-------- THE INPUT --------

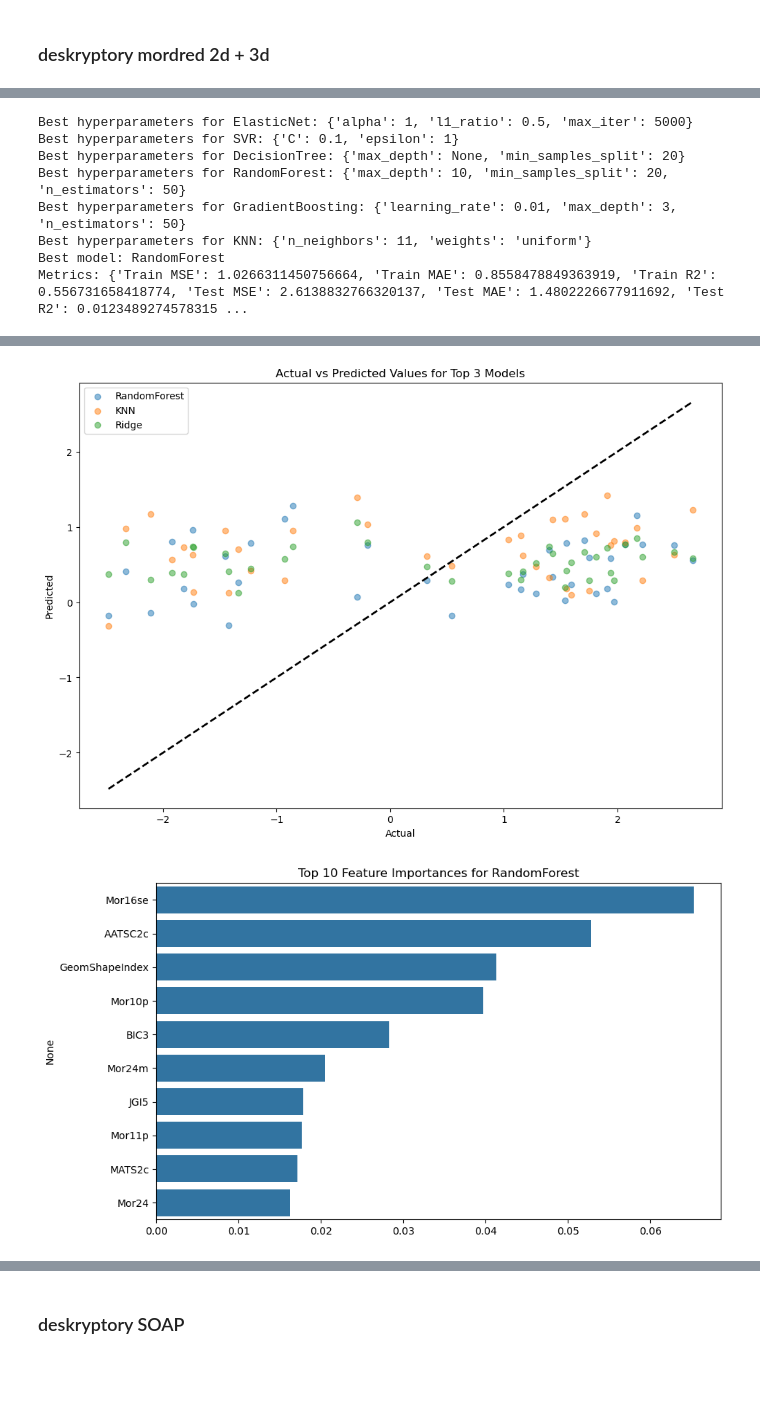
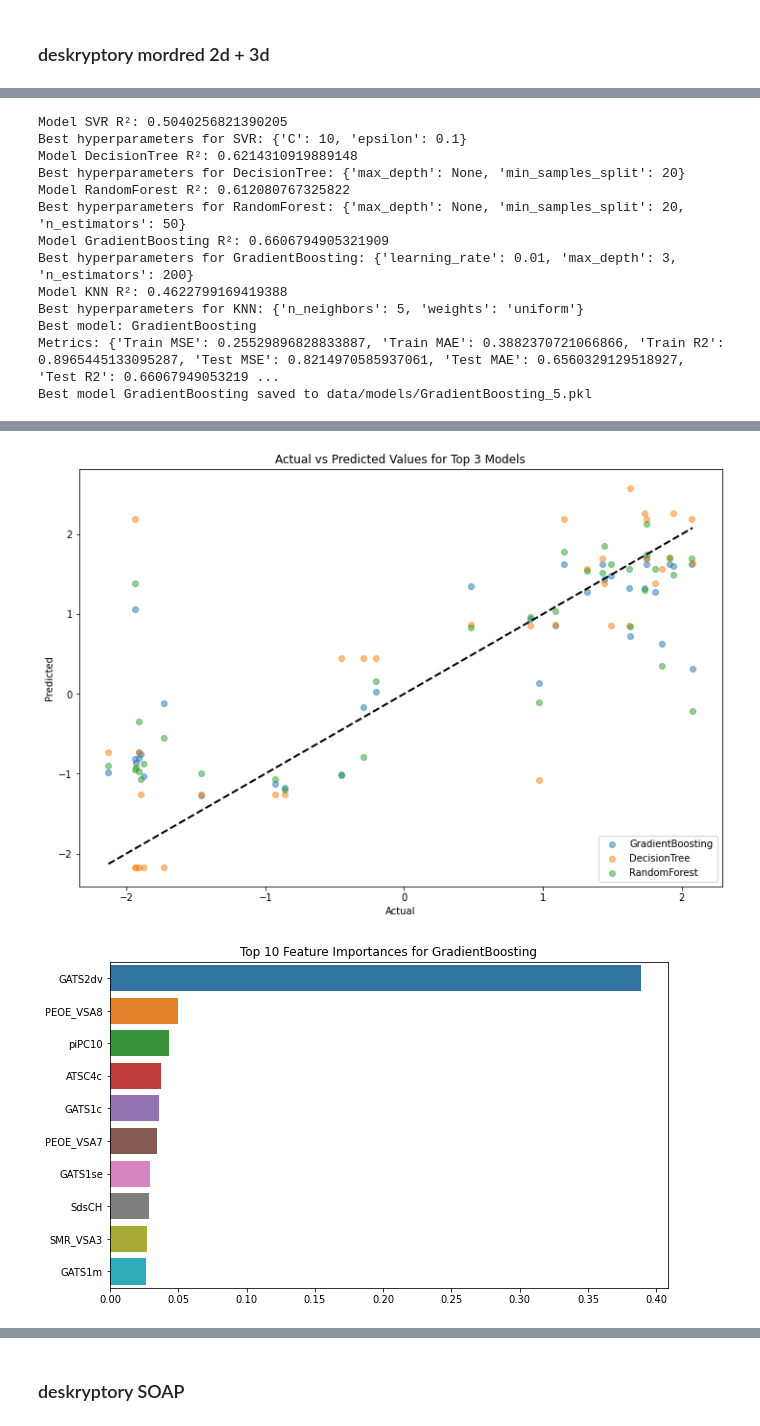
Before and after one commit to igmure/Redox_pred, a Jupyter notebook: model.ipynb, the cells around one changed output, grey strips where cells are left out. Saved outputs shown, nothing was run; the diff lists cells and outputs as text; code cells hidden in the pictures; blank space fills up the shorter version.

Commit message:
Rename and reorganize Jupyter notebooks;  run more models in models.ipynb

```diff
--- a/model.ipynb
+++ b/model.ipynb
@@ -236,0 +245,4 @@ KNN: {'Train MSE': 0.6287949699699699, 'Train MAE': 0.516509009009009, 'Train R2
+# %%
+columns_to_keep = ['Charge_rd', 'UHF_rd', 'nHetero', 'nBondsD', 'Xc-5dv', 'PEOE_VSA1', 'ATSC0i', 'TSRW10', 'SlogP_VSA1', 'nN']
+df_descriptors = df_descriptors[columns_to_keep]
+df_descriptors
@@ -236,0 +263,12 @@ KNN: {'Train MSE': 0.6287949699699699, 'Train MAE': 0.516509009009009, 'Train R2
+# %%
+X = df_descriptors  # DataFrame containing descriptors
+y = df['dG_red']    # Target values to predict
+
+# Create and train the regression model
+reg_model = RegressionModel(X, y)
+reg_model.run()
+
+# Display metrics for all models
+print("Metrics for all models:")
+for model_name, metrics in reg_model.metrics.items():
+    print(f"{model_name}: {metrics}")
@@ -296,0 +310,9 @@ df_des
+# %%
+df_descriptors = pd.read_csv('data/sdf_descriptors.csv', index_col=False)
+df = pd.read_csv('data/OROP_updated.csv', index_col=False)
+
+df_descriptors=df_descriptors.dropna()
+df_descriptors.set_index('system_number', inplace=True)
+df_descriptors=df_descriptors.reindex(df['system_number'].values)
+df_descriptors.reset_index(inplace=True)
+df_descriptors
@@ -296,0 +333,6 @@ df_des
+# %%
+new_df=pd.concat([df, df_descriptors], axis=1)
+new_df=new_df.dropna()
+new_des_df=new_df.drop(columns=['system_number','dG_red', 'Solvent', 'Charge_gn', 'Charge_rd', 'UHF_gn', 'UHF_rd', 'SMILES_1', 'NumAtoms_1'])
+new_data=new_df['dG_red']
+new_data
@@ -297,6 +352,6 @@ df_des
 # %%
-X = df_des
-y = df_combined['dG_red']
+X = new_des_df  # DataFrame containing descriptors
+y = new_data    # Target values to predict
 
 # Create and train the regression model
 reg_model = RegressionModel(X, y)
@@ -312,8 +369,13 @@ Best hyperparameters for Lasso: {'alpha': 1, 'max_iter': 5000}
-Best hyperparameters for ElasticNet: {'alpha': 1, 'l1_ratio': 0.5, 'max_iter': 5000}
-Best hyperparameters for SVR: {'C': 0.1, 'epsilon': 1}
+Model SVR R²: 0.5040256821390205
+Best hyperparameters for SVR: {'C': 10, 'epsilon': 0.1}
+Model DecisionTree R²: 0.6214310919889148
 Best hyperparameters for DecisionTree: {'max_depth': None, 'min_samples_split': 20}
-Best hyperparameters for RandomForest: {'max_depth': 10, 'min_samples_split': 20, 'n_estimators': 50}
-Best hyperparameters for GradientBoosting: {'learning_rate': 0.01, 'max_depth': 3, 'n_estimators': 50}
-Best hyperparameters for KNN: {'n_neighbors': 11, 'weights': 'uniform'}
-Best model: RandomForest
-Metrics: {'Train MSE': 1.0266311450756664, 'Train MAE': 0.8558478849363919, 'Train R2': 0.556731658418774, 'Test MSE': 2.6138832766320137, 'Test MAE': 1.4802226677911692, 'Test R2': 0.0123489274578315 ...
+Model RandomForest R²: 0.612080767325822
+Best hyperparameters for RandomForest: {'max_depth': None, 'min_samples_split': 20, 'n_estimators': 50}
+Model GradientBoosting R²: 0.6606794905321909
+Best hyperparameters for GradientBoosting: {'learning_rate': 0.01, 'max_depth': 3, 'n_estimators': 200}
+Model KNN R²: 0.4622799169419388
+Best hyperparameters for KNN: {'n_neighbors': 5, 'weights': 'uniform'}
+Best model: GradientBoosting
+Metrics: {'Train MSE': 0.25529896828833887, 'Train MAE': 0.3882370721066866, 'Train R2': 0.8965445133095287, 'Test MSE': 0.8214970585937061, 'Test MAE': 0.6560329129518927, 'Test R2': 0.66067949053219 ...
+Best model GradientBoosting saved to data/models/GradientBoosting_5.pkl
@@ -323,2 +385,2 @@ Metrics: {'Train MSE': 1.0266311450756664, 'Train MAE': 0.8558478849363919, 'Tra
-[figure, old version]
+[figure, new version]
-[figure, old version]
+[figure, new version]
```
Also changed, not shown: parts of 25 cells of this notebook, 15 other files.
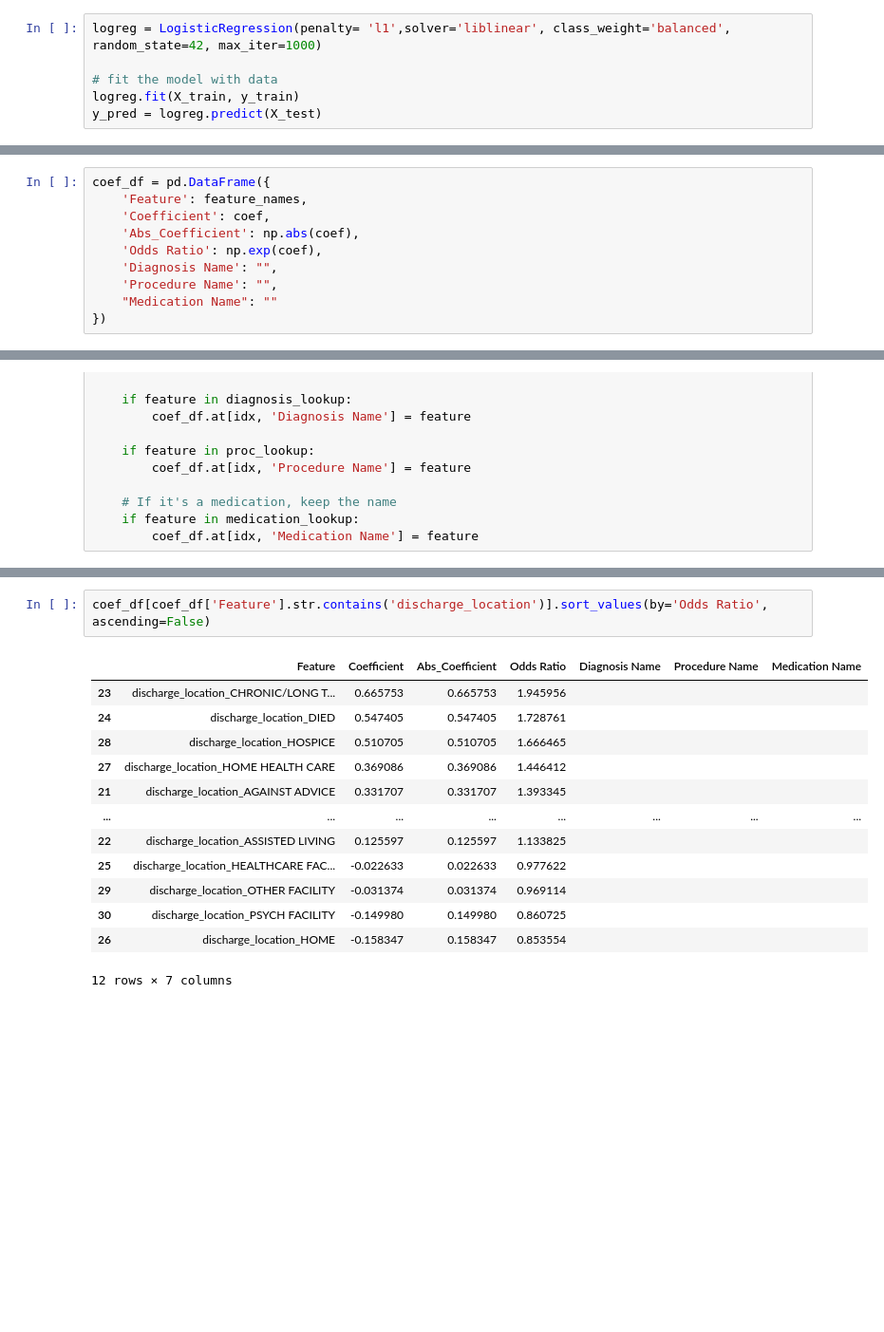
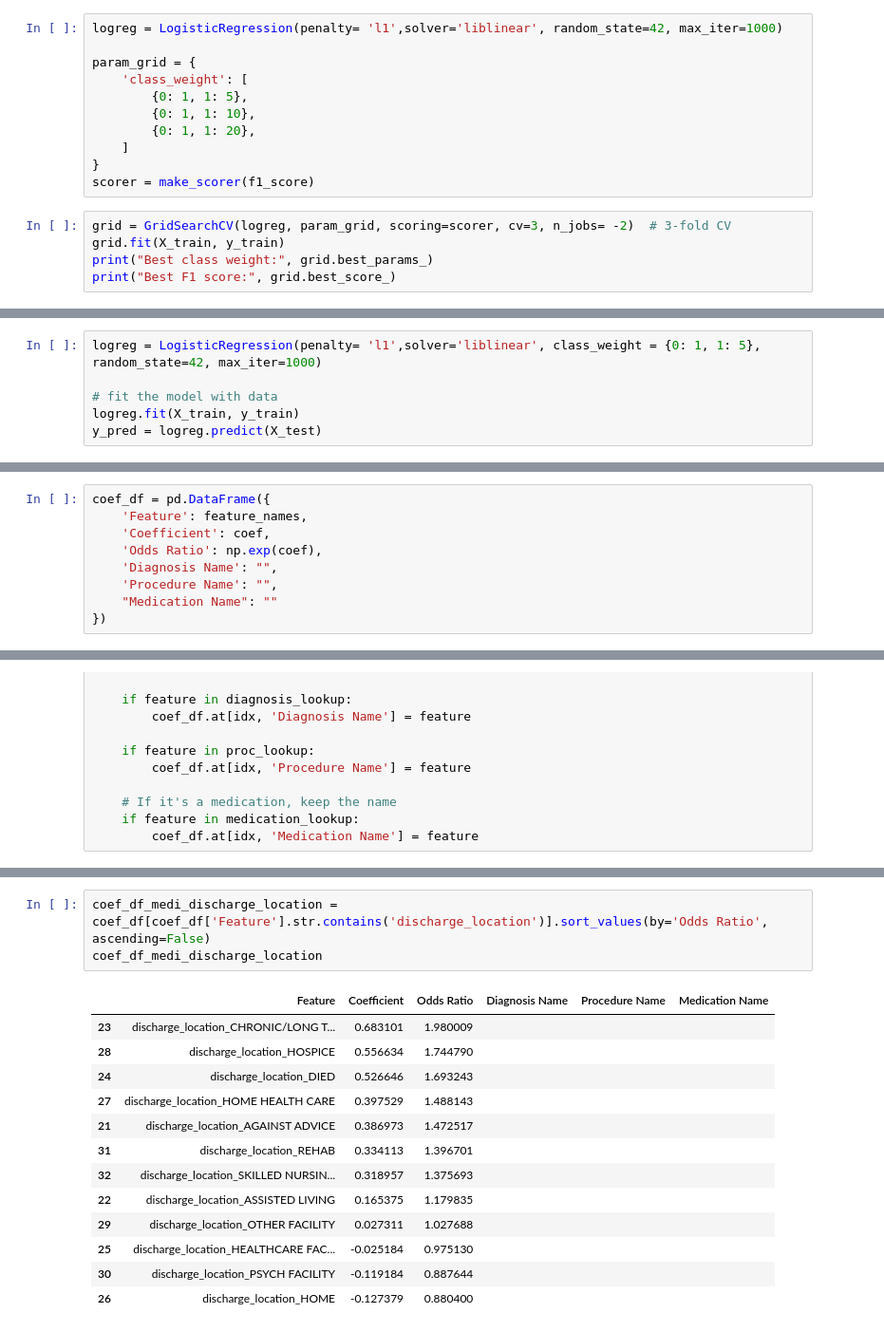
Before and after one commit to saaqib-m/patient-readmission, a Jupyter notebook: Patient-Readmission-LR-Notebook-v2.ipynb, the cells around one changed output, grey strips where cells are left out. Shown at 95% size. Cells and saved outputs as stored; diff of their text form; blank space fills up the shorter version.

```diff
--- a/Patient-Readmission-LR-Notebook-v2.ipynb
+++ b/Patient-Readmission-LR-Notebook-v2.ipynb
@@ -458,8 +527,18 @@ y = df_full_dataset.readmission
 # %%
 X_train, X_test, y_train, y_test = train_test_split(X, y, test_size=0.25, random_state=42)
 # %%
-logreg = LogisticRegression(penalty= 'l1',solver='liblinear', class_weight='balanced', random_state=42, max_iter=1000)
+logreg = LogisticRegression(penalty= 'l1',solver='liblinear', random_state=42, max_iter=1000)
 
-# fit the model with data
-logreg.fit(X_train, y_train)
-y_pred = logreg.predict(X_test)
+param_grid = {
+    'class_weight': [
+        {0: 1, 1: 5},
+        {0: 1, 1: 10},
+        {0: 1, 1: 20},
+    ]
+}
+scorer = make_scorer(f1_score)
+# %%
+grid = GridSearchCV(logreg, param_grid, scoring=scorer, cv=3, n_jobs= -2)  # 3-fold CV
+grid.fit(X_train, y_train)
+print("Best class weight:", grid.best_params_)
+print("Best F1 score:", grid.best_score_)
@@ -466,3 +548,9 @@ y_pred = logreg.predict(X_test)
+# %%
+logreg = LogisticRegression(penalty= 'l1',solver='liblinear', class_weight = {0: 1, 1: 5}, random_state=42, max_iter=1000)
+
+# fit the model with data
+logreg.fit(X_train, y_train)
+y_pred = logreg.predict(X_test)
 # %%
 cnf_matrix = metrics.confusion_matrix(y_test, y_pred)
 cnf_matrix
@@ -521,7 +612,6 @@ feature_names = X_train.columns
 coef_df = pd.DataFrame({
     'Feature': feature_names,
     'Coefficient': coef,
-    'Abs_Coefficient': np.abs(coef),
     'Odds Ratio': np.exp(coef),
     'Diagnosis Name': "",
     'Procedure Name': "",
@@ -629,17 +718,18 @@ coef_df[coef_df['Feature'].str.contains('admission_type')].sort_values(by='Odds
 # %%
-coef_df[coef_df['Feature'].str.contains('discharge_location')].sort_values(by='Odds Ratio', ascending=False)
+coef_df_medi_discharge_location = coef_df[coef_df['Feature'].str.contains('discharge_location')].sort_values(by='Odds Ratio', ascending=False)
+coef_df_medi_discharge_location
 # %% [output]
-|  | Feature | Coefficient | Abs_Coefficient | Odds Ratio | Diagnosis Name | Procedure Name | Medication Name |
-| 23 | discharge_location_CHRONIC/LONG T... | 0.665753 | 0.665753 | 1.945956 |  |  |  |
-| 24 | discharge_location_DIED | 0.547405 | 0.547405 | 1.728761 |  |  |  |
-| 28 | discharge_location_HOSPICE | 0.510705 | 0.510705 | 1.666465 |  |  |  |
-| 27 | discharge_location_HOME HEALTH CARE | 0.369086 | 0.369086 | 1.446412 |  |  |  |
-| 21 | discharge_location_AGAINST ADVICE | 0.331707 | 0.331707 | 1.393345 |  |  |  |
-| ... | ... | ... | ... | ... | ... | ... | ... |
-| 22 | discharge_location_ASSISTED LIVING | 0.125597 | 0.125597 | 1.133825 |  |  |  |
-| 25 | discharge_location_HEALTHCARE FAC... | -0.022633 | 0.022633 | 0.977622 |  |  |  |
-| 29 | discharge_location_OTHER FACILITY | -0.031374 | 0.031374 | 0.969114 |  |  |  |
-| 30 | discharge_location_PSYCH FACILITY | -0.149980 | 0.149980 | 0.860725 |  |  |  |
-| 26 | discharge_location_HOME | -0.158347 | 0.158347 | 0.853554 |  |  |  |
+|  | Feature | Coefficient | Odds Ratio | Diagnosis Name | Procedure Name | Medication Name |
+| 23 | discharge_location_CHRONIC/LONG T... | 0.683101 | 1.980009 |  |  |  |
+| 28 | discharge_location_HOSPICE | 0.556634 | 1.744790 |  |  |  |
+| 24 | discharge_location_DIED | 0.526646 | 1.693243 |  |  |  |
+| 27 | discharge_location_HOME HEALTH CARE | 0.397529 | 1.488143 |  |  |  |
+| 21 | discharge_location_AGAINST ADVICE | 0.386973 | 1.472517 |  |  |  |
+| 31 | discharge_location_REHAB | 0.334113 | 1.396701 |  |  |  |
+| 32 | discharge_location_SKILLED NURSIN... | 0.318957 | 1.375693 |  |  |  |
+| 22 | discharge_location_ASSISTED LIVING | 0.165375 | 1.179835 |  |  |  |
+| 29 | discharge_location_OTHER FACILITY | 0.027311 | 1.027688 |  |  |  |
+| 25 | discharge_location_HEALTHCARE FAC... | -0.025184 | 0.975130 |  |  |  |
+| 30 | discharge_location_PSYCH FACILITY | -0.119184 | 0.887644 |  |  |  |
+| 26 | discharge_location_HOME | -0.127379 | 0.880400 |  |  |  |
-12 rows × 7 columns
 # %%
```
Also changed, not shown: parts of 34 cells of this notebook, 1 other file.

--------

ACTIVITY: Considering only the data above, return the lines in which "FACILITY" occurs.

FINISHED EXERCISE:
-| 29 | discharge_location_OTHER FACILITY | -0.031374 | 0.031374 | 0.969114 |  |  |  |
-| 30 | discharge_location_PSYCH FACILITY | -0.149980 | 0.149980 | 0.860725 |  |  |  |
+| 29 | discharge_location_OTHER FACILITY | 0.027311 | 1.027688 |  |  |  |
+| 30 | discharge_location_PSYCH FACILITY | -0.119184 | 0.887644 |  |  |  |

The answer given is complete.